[Entries taken from a collection]

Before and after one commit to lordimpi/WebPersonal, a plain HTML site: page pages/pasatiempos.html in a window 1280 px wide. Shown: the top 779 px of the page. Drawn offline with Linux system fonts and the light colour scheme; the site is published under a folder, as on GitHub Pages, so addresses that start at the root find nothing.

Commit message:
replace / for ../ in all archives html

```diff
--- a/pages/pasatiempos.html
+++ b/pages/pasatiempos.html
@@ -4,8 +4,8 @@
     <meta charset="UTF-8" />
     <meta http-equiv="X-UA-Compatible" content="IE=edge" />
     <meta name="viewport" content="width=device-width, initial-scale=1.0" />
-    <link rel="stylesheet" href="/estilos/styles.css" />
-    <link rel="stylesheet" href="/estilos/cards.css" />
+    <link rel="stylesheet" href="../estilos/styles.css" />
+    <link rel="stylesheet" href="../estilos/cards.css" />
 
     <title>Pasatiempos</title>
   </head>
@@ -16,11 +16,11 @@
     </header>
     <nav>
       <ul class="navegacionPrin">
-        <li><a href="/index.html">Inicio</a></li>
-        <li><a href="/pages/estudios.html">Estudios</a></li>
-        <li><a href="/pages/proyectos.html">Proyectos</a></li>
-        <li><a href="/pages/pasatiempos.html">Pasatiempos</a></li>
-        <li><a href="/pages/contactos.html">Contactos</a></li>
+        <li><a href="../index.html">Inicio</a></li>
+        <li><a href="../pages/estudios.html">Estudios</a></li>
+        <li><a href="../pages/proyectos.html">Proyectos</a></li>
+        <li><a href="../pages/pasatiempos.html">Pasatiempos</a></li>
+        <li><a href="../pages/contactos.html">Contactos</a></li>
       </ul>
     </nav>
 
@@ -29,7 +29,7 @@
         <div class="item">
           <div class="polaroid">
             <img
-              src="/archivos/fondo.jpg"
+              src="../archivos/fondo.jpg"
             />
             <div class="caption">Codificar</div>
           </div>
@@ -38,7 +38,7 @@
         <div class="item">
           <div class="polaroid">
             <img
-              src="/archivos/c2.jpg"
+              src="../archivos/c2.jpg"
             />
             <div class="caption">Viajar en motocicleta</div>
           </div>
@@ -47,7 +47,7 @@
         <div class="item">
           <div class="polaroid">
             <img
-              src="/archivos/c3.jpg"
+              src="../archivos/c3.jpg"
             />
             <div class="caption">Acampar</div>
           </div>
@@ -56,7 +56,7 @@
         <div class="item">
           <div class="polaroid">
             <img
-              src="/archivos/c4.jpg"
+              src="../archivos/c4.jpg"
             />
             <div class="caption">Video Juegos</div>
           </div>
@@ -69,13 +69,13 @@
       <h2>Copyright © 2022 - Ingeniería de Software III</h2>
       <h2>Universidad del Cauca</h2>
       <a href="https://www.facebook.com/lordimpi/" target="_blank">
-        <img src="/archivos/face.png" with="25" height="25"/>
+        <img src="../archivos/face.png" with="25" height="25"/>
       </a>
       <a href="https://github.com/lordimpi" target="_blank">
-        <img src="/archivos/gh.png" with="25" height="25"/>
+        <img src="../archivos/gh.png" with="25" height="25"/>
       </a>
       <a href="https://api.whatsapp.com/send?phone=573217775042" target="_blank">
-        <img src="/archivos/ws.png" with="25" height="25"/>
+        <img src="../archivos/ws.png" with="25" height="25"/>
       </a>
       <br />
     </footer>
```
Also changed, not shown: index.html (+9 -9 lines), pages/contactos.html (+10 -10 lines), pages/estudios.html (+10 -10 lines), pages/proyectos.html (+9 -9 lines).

**Task directions**: Take every line above that includes "height" and list it.

**Exercise answer**:
-        <img src="/archivos/face.png" with="25" height="25"/>
+        <img src="../archivos/face.png" with="25" height="25"/>
-        <img src="/archivos/gh.png" with="25" height="25"/>
+        <img src="../archivos/gh.png" with="25" height="25"/>
-        <img src="/archivos/ws.png" with="25" height="25"/>
+        <img src="../archivos/ws.png" with="25" height="25"/>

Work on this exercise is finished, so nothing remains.